Further on down the trail I came across a fishing point where, to my amazement, the male equivalent was on display. Over and around the river there must have been a couple of dozen male Demos flying around, some settling on the river bank. Where I promptly sat down again and photographed any which ventured close and settled. I wanted to see some Demos today and I wasn't disappointed! Today was the best display I've ever seen.
It had taken me close on 2 hours to get to the Grebe Hide because of all the stops. Once settled in I took a cursory scan around and spotted at least 10 GCGs, one with a Humbug. And one pair had a nest not far in front of the Hide. Apart from them, out to the left it looked like Coot City; a few Canadas and the usual ducks, again including some Pochards. Then another guy came in and we had a good chat, mainly about the state of play regarding the Hides. Not only was the Bittern Hide closed due to vandalism, this Hide had most of its shutters missing.
Just as he left one of the GCGs swam up in front of the Hide and promptly caught what looked to be a Crayfish. Quite a big looking one, it took a minute or too to swallow it down. That was my cue for lunch. A few more Red-eyed Damsels were fluttering around just in front and I also noticed that, this time, the Cormorant roost was fairly quiet. They must have fledged.

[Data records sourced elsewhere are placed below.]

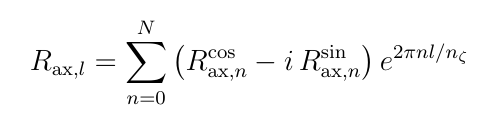
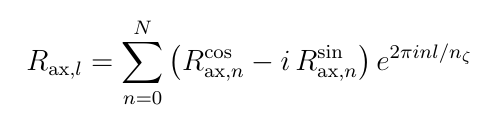
Before and after one commit to jonathanschilling/fftw_tutorial, a LaTeX document (eqn/magn_axis_dft.tex): part of the page, cut so that both start at the same text. Compiled offline with pdfLaTeX.

Commit message:
forgot imagninary unit in dft formula

```diff
--- a/eqn/magn_axis_dft.tex
+++ b/eqn/magn_axis_dft.tex
@@ -16,6 +16,6 @@
    R_{\mathrm{ax}, l}
  = \sum\limits_{n=0}^{N}
      \left( R_{\mathrm{ax}, n}^\mathrm{cos} - i \, R_{\mathrm{ax}, n}^\mathrm{sin} \right)
-     e^{2 \pi n l / n_\zeta}
+     e^{2 \pi i n l / n_\zeta}
 \end{equation*}
 \end{document}
```
Also changed, not shown: eqn/magn_axis_dft.png.
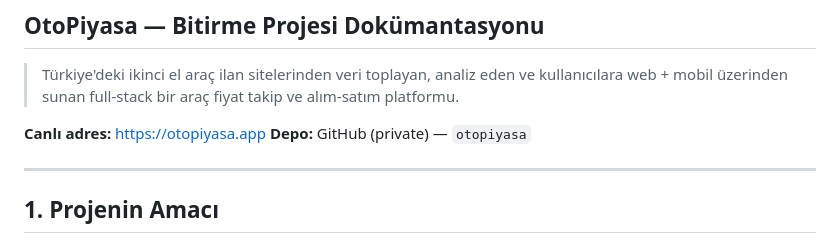
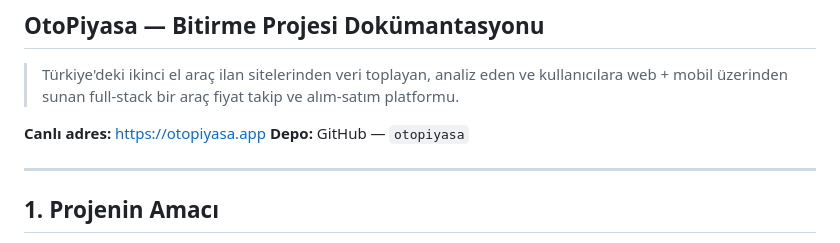
Before and after one commit to CaptainGM/otopiyasa, a Markdown page: dokümantasyon.md, the part around the change. GitHub-like rendering.

Commit message:
Docs: the repository is public

```diff
--- a/dokümantasyon.md
+++ b/dokümantasyon.md
@@ -6,7 +6,7 @@
 > web + mobil üzerinden sunan full-stack bir araç fiyat takip ve alım-satım platformu.
 
 **Canlı adres:** https://otopiyasa.app
-**Depo:** GitHub (private) — `otopiyasa`
+**Depo:** GitHub — `otopiyasa`
 
 ---
 
```
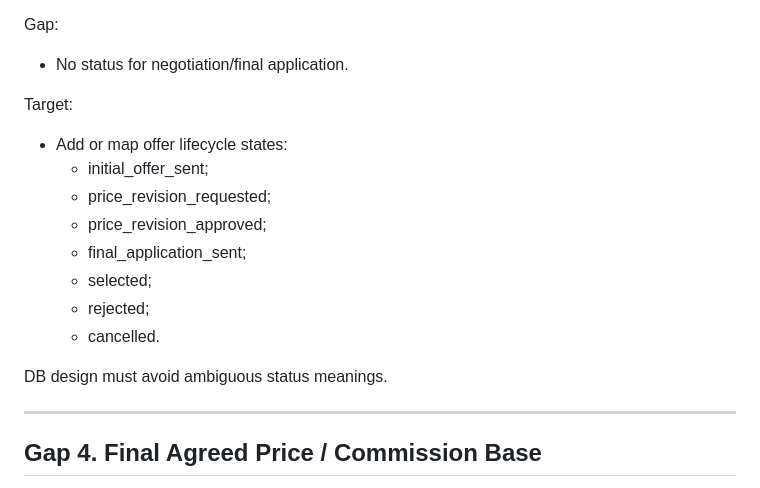
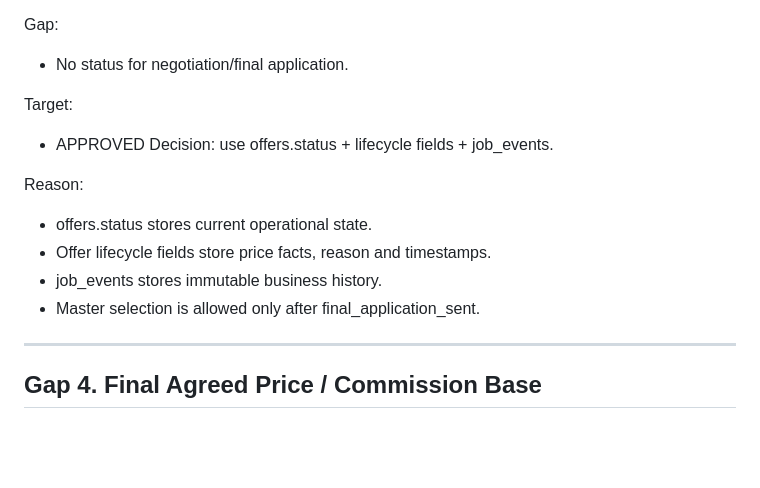
Before and after one commit to srs2800302-collab/Helpy, a Markdown page: docs/architecture/Helpy_DB_Contract_Gap_Map.md, the part around the change. Rendered like a GitHub page; blank space fills up the shorter version.

```diff
--- a/docs/architecture/Helpy_DB_Contract_Gap_Map.md
+++ b/docs/architecture/Helpy_DB_Contract_Gap_Map.md
@@ -134,16 +134,13 @@ Gap:
 - No status for negotiation/final application.
 
 Target:
-- Add or map offer lifecycle states:
-  - initial_offer_sent;
-  - price_revision_requested;
-  - price_revision_approved;
-  - final_application_sent;
-  - selected;
-  - rejected;
-  - cancelled.
+- APPROVED Decision: use offers.status + lifecycle fields + job_events.
 
-DB design must avoid ambiguous status meanings.
+Reason:
+- offers.status stores current operational state.
+- Offer lifecycle fields store price facts, reason and timestamps.
+- job_events stores immutable business history.
+- Master selection is allowed only after final_application_sent.
 
 ---
 
```
Also changed, not shown: docs/architecture/Helpy_Architecture_Registry_v1.md (+46 -0 lines), docs/architecture/Helpy_Migration_Plan_Gap_Map.md (+2 -3 lines).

I headed back, stopping off at the same areas as before, seeing much the same things. As the Bittern Hide was closed and the heat was getting to me, I decided to call it a day. And what a day it was!